All three are managers who have done very good jobs at other clubs - and given a chance will do so again - but after a short spell with their new employers it became clear something just wasn't right.
Gary Neville is correct to say the man in charge is "always the scapegoat" but questions have to be asked when a side who won the Premier League by 11 points drops to mid-table within a few months.
Moyes never had an answer for the questions.
'Bannergate' during the 4-1 win over Aston Villa showed the United fans could back their new chief but it was done in sympathy for a man targeted by a crass publicity stunt.
It was a clear example of keeping on track with Sir Alex Ferguson's call to the Old Trafford faithful at the end of his 26-year reign.
"Your job now is to stand by our new manager."
The majority of United supporters did - at least when their backing was needed during games. The atmosphere at Old Trafford for the Champions League comeback against Olympiacos was overwhelmingly positive even before Robin van Persie set the revival in motion.
The hope from the stands was maybe, just maybe that win could lead to United going all the way in the Champions League.
They couldn't and the backing for Moyes very quickly went back to grudgingly dutiful rather than the unquestioning loyalty Ferguson enjoyed from the masses once he'd achieved legendary status.
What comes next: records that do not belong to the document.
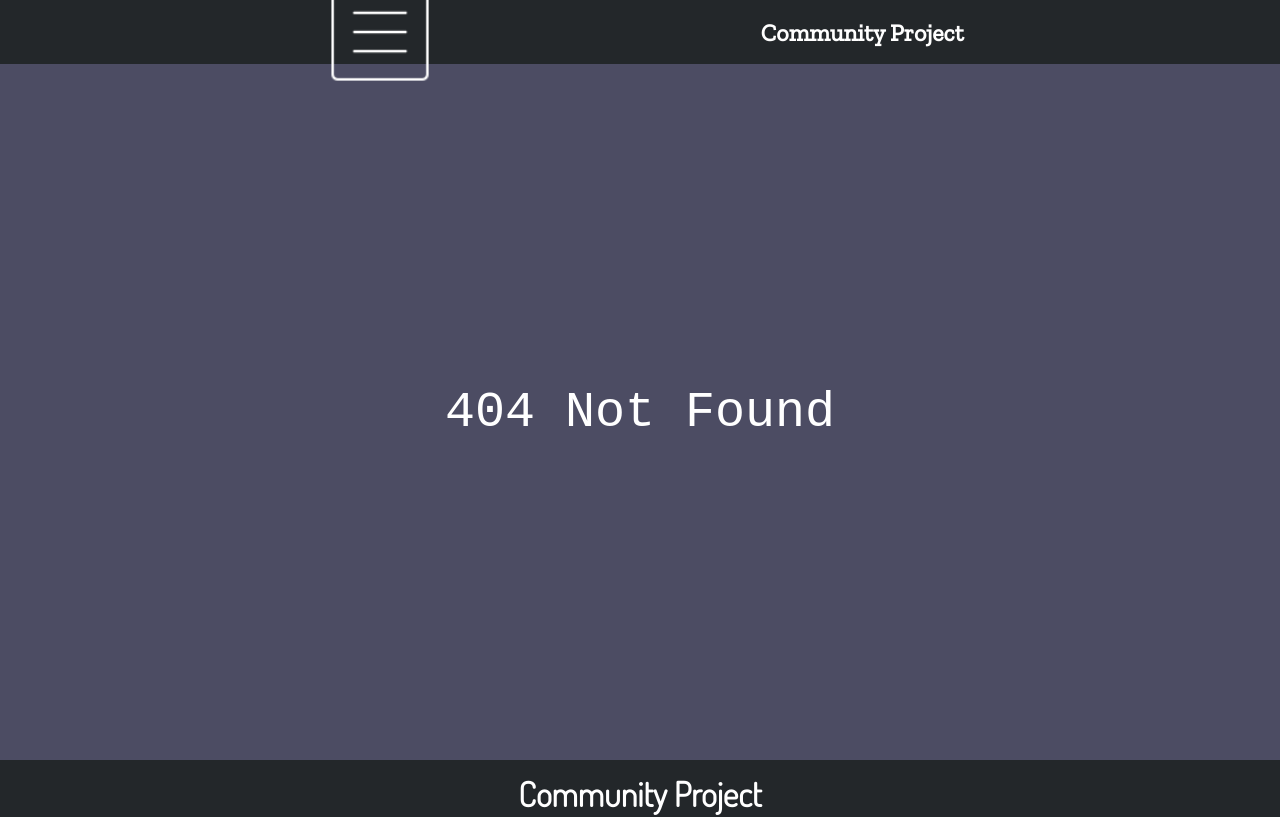
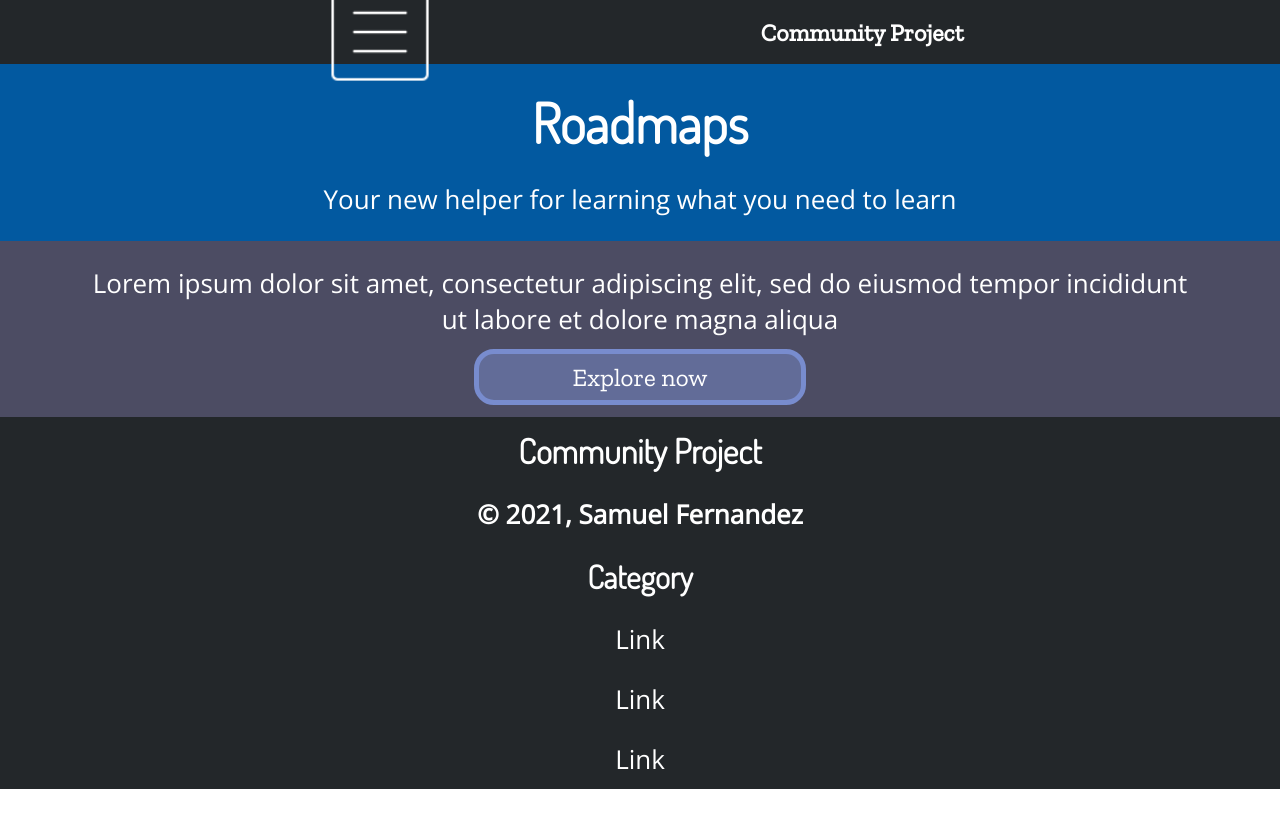
Before and after one commit to polypixeldev/computerstacks, a Next.js app in the folder app/: page /roadmaps in a window 1280 px wide. Before the commit this address had no page. Shown: the top 817 px of the page. Built offline with nearby package versions, Linux system fonts and the light colour scheme.

Commit message:
Roadmaps landing page

```diff
--- /dev/null
+++ b/app/pages/roadmaps.js
@@ -0,0 +1,18 @@
+import HeadStyles from "../styles/Head.module.css";
+
+function Roadmaps() {
+	return (
+		<main>
+			<section className={HeadStyles.head}>
+				<h2>Roadmaps</h2>
+				<p>Your new helper for learning what you need to learn</p>
+			</section>
+			<section className="section1">
+				<p>Lorem ipsum dolor sit amet, consectetur adipiscing elit, sed do eiusmod tempor incididunt ut labore et dolore magna aliqua</p>
+				<button className="button">Explore now</button>
+			</section>
+		</main>
+	)
+}
+
+export default Roadmaps;
```
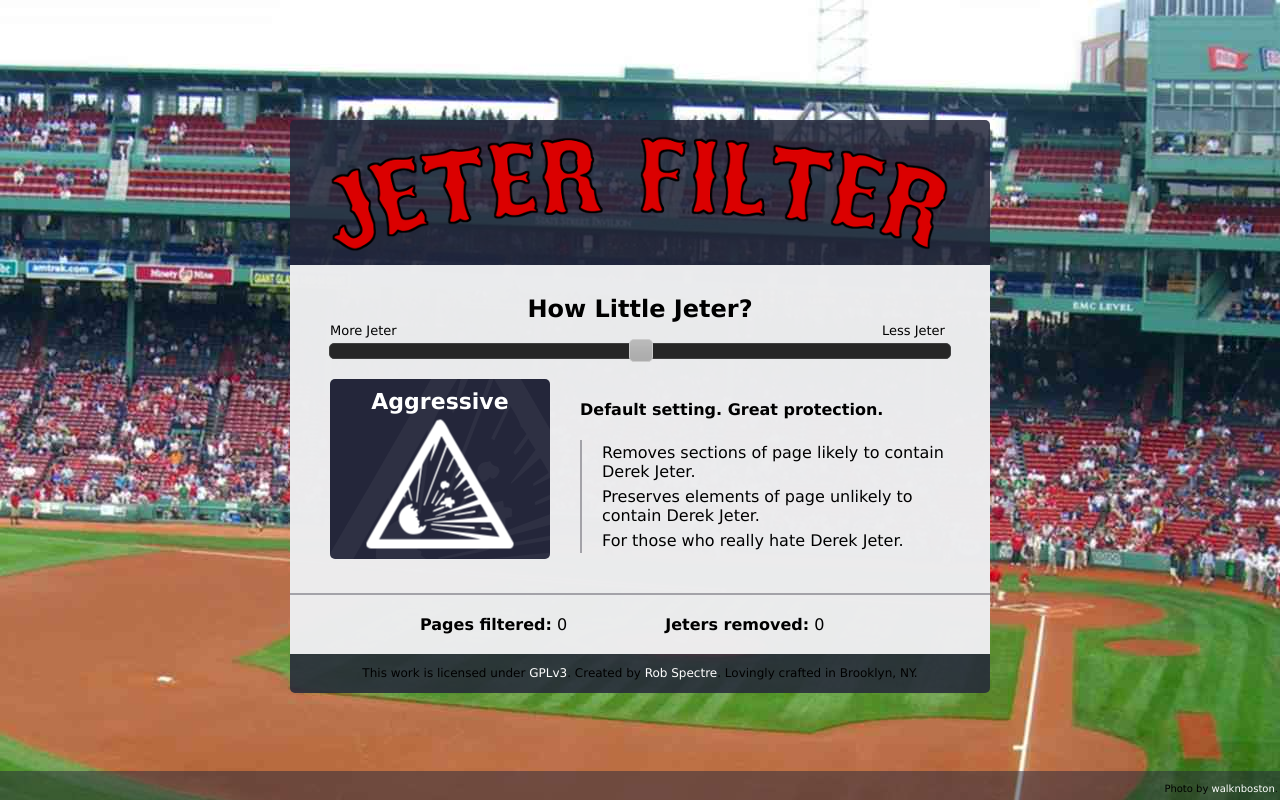
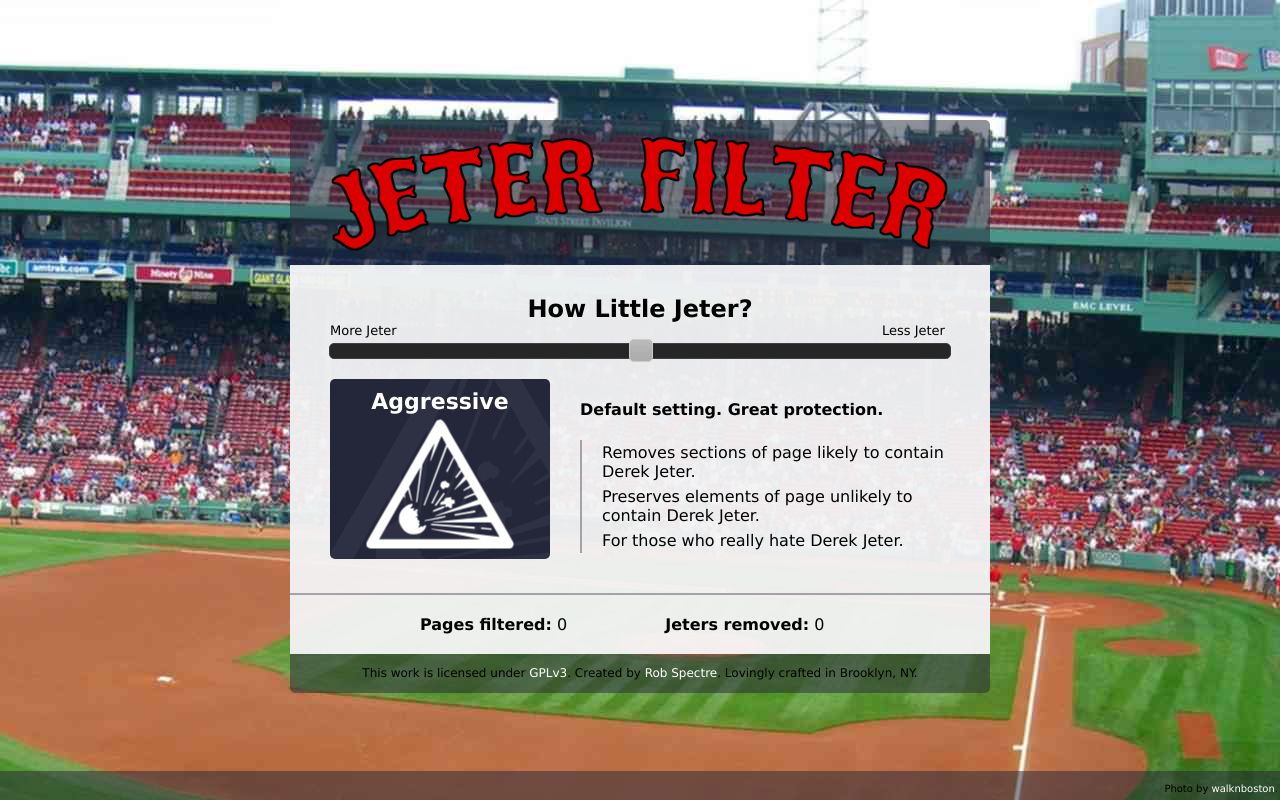
Before and after one commit to RobSpectre/Trump-Filter, a plain HTML site: page options.html in a window 1280 px wide. Drawn offline with Linux system fonts and the light colour scheme; a web font is replaced by a local one.

Commit message:
1) Fixed options opacity. 2) Added exclude_globs for github and jeterfilter.com.

```diff
--- a/styles/index.css
+++ b/styles/index.css
@@ -21,7 +21,7 @@
 }
 
 #container {
-	background: rgba(36, 38, 58, 0.85);
+	background: rgba(36, 38, 58, 0.5);
 	width: 700px;
 	margin: 0 auto 0 auto;
 	-webkit-border-radius: 5px;
```
Also changed, not shown: manifest.json.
Could Moyes be trusted to restructure United's defence in the summer? Was he going to find a way to integrate Juan Mata into the side? Would he get Robin van Persie to find his top form again on a consistent basis? Could he persuade the world's top players that he's the man to trust with their careers?
So many questions. All of them with answers that Moyes couldn't provide.
Everyone has been able to see things haven't been right at United this season. Claiming that the Red Devils have been consistently on the verge of the good times returning has been wholly inaccurate and destroyed the faith in Moyes' judgment.
The "Chosen One" has gone. Now we wait to see if the next "Chosen One" has the answers.